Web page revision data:
= = = = = = =
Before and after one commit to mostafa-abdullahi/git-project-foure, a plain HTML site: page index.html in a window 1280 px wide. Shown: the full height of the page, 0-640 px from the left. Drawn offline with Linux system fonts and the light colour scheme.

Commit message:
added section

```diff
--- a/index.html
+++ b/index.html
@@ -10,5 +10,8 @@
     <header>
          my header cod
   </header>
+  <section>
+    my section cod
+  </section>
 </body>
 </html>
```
= = = = = = =
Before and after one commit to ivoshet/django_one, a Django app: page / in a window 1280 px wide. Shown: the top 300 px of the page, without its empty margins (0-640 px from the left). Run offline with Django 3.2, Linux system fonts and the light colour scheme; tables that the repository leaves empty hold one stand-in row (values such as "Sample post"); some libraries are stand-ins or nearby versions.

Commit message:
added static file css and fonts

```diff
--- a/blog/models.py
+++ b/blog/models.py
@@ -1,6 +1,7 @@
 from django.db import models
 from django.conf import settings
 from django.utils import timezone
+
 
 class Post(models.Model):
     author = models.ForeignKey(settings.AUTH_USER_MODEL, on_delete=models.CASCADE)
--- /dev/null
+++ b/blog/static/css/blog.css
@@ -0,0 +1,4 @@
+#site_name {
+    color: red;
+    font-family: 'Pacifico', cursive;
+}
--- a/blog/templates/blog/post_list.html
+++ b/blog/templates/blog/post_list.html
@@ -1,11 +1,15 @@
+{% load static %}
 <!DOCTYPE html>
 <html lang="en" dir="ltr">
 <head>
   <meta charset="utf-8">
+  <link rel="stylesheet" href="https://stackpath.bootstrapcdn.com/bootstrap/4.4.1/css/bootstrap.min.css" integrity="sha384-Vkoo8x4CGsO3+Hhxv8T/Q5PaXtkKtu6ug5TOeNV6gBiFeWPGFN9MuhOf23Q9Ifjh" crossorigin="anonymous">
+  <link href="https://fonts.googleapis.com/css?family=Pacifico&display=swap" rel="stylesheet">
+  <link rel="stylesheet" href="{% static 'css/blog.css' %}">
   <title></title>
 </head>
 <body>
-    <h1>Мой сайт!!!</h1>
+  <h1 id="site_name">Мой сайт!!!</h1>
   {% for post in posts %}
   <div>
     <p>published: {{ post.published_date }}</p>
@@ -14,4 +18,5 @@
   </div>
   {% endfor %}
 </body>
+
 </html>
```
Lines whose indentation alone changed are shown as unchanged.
= = = = = = =
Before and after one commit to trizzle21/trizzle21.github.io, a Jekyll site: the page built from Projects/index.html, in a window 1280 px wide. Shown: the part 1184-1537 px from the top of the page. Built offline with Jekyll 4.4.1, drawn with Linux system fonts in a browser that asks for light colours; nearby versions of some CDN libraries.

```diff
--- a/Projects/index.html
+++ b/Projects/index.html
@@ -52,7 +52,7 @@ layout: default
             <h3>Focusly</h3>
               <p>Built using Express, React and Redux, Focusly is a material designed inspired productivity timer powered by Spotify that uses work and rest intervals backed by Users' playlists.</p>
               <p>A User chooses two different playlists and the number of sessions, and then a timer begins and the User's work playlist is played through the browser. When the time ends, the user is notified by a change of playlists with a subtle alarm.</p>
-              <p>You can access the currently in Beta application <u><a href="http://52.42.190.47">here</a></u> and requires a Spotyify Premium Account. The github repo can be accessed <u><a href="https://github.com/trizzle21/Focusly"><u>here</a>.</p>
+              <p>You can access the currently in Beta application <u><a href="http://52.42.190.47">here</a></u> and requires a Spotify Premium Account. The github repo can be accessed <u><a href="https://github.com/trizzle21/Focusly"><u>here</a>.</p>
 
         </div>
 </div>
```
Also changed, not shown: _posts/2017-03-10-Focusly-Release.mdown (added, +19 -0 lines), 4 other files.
= = = = = = =
### Exercise requirements
Determine, please, how many lines hold "access" in the records, and give that number by itself.

### Answer to this problem
2